§ **What is expected**:
Copy every line from the data below in which the string "Categoria" can be found.

------ Provided data ------

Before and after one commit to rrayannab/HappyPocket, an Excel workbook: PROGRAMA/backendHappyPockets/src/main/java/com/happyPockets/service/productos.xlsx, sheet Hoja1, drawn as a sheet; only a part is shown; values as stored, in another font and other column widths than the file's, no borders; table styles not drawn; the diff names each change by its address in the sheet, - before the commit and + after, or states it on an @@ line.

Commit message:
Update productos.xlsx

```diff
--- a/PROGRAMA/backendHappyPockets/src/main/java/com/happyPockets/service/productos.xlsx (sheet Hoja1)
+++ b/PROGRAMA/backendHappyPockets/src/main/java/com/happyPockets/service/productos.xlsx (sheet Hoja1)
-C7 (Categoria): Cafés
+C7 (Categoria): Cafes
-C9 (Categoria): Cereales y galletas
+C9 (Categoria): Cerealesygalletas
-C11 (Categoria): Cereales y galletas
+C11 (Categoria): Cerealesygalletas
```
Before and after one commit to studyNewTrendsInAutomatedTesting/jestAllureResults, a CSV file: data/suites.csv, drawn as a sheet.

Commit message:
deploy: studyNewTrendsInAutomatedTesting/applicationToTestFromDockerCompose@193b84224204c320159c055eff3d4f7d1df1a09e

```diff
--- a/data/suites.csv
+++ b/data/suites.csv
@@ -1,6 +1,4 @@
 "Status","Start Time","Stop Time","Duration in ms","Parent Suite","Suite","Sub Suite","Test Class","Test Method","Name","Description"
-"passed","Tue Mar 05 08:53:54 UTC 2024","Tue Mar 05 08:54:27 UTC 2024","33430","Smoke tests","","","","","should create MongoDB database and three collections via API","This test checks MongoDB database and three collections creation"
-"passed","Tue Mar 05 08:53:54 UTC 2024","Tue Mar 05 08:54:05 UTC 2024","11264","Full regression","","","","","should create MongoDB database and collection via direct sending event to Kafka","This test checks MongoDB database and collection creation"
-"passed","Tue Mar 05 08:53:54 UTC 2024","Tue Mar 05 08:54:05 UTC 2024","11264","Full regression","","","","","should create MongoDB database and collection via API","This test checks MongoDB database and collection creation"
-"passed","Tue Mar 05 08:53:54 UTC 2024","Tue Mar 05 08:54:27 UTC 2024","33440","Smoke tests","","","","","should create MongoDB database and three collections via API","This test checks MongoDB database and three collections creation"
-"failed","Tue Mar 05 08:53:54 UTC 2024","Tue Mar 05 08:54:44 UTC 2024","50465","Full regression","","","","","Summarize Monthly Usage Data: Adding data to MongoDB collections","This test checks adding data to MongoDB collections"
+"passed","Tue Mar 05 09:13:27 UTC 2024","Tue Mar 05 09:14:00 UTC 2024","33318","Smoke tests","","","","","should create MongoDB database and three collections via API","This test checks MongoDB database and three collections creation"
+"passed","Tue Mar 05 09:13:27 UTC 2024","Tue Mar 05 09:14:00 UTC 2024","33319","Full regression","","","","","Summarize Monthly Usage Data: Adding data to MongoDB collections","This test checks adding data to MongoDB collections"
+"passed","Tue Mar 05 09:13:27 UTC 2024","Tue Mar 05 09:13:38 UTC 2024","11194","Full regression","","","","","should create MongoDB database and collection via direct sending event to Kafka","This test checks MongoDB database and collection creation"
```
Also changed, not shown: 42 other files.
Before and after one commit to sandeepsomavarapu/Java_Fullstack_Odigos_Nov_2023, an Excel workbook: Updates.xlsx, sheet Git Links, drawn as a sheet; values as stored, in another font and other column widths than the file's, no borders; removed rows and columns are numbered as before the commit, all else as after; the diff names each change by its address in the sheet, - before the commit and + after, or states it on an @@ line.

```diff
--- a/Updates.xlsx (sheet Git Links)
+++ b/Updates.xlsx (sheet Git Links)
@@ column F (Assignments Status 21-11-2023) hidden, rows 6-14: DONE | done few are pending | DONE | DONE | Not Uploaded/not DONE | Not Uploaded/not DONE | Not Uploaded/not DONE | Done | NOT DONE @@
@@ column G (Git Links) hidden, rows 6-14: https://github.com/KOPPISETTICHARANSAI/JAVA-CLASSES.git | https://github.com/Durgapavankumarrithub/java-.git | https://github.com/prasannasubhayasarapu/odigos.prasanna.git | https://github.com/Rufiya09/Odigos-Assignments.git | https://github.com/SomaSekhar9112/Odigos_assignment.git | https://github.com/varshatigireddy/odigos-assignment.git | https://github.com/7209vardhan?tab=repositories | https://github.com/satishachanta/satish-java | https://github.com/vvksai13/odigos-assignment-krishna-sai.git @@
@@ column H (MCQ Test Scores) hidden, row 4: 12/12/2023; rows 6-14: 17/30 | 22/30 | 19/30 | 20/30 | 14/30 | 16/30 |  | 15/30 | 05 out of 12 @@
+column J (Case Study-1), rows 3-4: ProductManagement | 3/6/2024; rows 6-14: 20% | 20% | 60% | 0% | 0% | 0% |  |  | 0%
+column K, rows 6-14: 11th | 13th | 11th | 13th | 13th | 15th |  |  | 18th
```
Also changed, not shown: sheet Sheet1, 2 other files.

------

§ **Exercise result**:
-C7 (Categoria): Cafés
+C7 (Categoria): Cafes
-C9 (Categoria): Cereales y galletas
+C9 (Categoria): Cerealesygalletas
-C11 (Categoria): Cereales y galletas
+C11 (Categoria): Cerealesygalletas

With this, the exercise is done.